Berty showed me the figures, but more importantly he gave me his word that he has never personally taken more than $5 from CFH for his own personal benefit since inception. I might have my own personal doubts, but at the end of the day I have to believe him as it’s his word against thoughts which cross my mind. So for singling him out and questioning him in public (which he and many others would take as accusing him), I apologise wholeheartedly.
Also, I was wrong about his fancy helmet as it cost him $150, and his S2000 was a seal at $11k.
In regards to what CFH spends their money on. Berty managed to explain that anyone who donates to CFH gets a personalised letter from CFH to say what the money goes into.

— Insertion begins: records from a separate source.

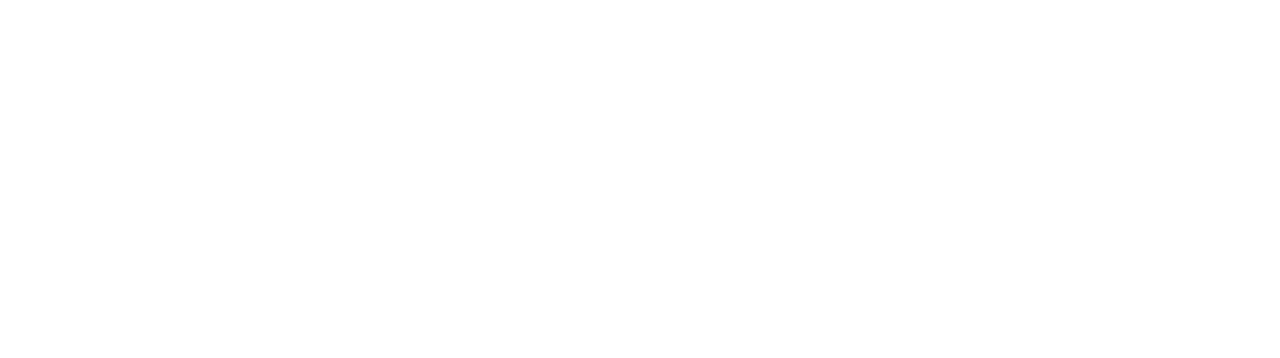
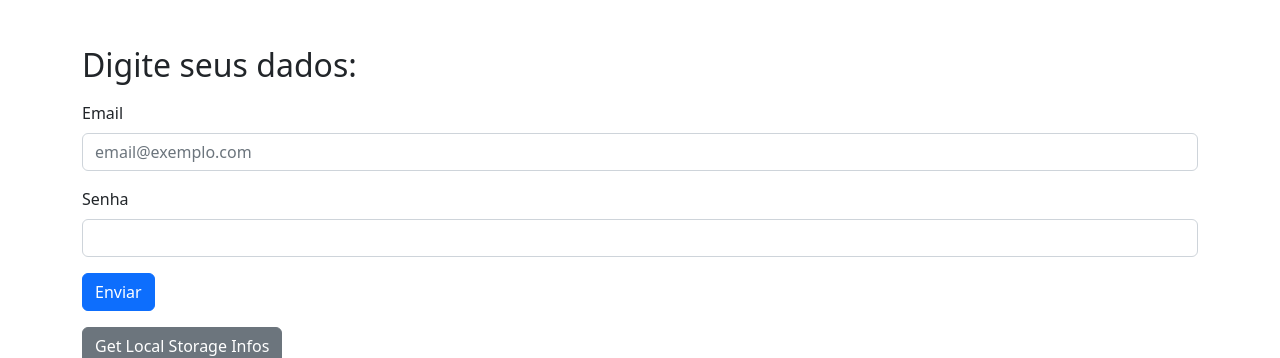
Before and after one commit to ajhopf/devInHouse-exercises-s09, an Angular app: page / in a window 1280 px wide. Shown: the part 1372-1730 px from the top of the page. Before the commit the page ends 1418 px from the top, so only its background shows below. Built offline with nearby package versions, Linux system fonts and the light colour scheme.

Commit message:
ex7 - add local-storage component

```diff
--- a/src/app/app.module.ts
+++ b/src/app/app.module.ts
@@ -7,6 +7,7 @@
 import { NavbarComponent } from './components/navbar/navbar.component';
 import { HomeComponent } from './pages/home/home.component';
 import { ItemCardComponent } from './components/item-card/item-card.component';
+import { LocalStorageComponent } from './components/local-storage/local-storage.component';
 
 @NgModule({
   declarations: [
@@ -15,7 +16,8 @@
     SendFormButtonComponent,
     NavbarComponent,
     HomeComponent,
-    ItemCardComponent
+    ItemCardComponent,
+    LocalStorageComponent
   ],
   imports: [
     BrowserModule
--- /dev/null
+++ b/src/app/components/local-storage/local-storage.component.html
@@ -0,0 +1,35 @@
+<section class="container">
+  <form (submit)="saveInfos($event)">
+    <h2 class="mb-3">Digite seus dados:</h2>
+    <div>
+      <label class="form-label">Email</label>
+      <input
+        class="form-control mb-3"
+        type="email"
+        name="email"
+        id="email"
+        placeholder="email@exemplo.com"
+      />
+    </div>
+
+    <div>
+      <label class="form-label">Senha</label>
+      <input
+        class="form-control mb-3"
+        type="password"
+        name="senha"
+        id="senha"
+      />
+    </div>
+    <button class="btn btn-primary mb-3" type="submit">Enviar</button>
+  </form>
+</section>
+
+<div class="container">
+  <button class="btn btn-secondary" (click)="getInfos()">
+    Get Local Storage Infos
+  </button>
+
+  <p *ngIf="userEmail">Email: {{ userEmail }}</p>
+  <p *ngIf="userPassword">Senha: {{ userPassword }}</p>
+</div>
--- /dev/null
+++ b/src/app/components/local-storage/local-storage.component.ts
@@ -0,0 +1,28 @@
+import { Component } from '@angular/core';
+import { LocalStorageService } from 'src/app/services/local-storage.service';
+
+@Component({
+  selector: 'app-local-storage',
+  templateUrl: './local-storage.component.html',
+  styleUrls: ['./local-storage.component.css']
+})
+export class LocalStorageComponent {
+  userEmail: string = '';
+  userPassword: string = '';
+
+  constructor(
+    private localStorage: LocalStorageService
+  ) { };
+
+  saveInfos(event: Event) {
+    event.preventDefault();
+
+    this.localStorage.set('email', event.target[0].value);
+    this.localStorage.set('password', event.target[1].value);
+  }
+
+  getInfos() {
+    this.userEmail = this.localStorage.get('email');
+    this.userPassword = this.localStorage.get('password');
+  }
+}
--- a/src/app/components/subjects-registry/subjects-registry.component.css
+++ b/src/app/components/subjects-registry/subjects-registry.component.css
@@ -3,25 +3,3 @@
   -moz-box-shadow: 1px 1px 5px 0px rgba(0,0,0,0.75);
   box-shadow: 1px 1px 5px 0px rgba(0,0,0,0.75);
 }
-
-.custom-button {
-  background-color: rgb(27, 87, 117);
-  color: white;
-  font-size: 1.125rem;
-  text-shadow: 1px 1px 2px #000000;
-  transition: background-color 1s;
-}
-
-.custom-button:nth-child(2) {
-  background-color: rgb(136, 85, 8);
-}
-
-.custom-button:hover {
-  background-color: rgb(73, 145, 181);
-  color: black;
-  text-shadow: 0px 0px 0px #000000;
-}
-
-.custom-button:nth-child(2):hover {
-  background-color: rgb(226, 163, 70);
-}
--- a/src/app/components/subjects-registry/subjects-registry.component.html
+++ b/src/app/components/subjects-registry/subjects-registry.component.html
@@ -1,10 +1,10 @@
 <section
   class="registry-form container mt-5 p-4 border border-secondary rounded"
 >
-  <h2>Registro de Matérias</h2>
+  <h2 id="h2">Registro de Matérias</h2>
 
   <form>
-    <div class="mb-3" *ngFor="let subject of registry">
+    <div *ngFor="let subject of registry" class="mb-3">
       <label for="{{ subject.id }}" class="form-label">{{
         subject.text
       }}</label>
--- a/src/app/components/subjects-registry/subjects-registry.component.ts
+++ b/src/app/components/subjects-registry/subjects-registry.component.ts
@@ -1,4 +1,4 @@
-import { Component } from '@angular/core';
+import { Component, Output } from '@angular/core';
 import { REGISTRY } from 'src/app/constants/subjects-registry/subjectRegistry';
 import { TEACHERS } from 'src/app/constants/subjects-registry/teachers';
 
@@ -10,4 +10,6 @@
 export class SubjectsRegistryComponent {
   registry = REGISTRY;
   teachers = TEACHERS;
+  h2 = document.querySelector('#h2');
+
 }
--- a/src/app/pages/home/home.component.html
+++ b/src/app/pages/home/home.component.html
@@ -1,3 +1,4 @@
 <app-navbar></app-navbar>
 <app-subjects-registry></app-subjects-registry>
 <app-item-card [characters]="characters"></app-item-card>
+<app-local-storage></app-local-storage>
--- a/src/app/pages/home/home.component.ts
+++ b/src/app/pages/home/home.component.ts
@@ -8,4 +8,6 @@
 })
 export class HomeComponent {
   characters = CHARACTERS;
+
+
 }
--- /dev/null
+++ b/src/app/services/local-storage.service.ts
@@ -0,0 +1,22 @@
+import { Injectable } from '@angular/core';
+
+@Injectable({
+  providedIn: 'root'
+})
+export class LocalStorageService {
+
+  private storage: Storage;
+
+  constructor() {
+    this.storage = window.localStorage;
+  }
+
+  set(key: string, value: string) {
+    this.storage.setItem(key, JSON.stringify(value));
+  }
+
+  get(key: string): any {
+    const item = this.storage.getItem(key);
+    return JSON.parse(item);
+  }
+}
--- a/tsconfig.json
+++ b/tsconfig.json
@@ -18,6 +18,7 @@
     "importHelpers": true,
     "target": "ES2022",
     "module": "ES2022",
+    "strict":false,
     "useDefineForClassFields": false,
     "lib": [
       "ES2022",
```
Also changed, not shown: src/app/components/local-storage/local-storage.component.css (added).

I questioned why he would only give that information to those who donated, and why not share that information in order to inspire more people to donate. The point was taken. I also again questioned the vagueness of the CFH web site in general, and again, point taken and Berty assures me they are working on it.
Ultimately Berty had to ask whether this was the end of our friendship, and whether I would continue to question CFH in future. My answer was NO! Of-course we’re still friends, and if anything, if CFH did edit their web page they should let me know so I could share it with my community.
To all those CFH supporters who are upset with my thoughts. I apologise for making anyone upset, it wasn’t my intention. I was merely trying to explain why I wanted to remove the CFH banner from the ZEN Garage blog. I rest my case, and will not continue to express my opinions on CFH as I feel I’ve said more than enough. I acknowledge that the primary goal of CFH is to create awareness around the subject of depression, and in doing so they have saved lives, which is an amazing thing full stop.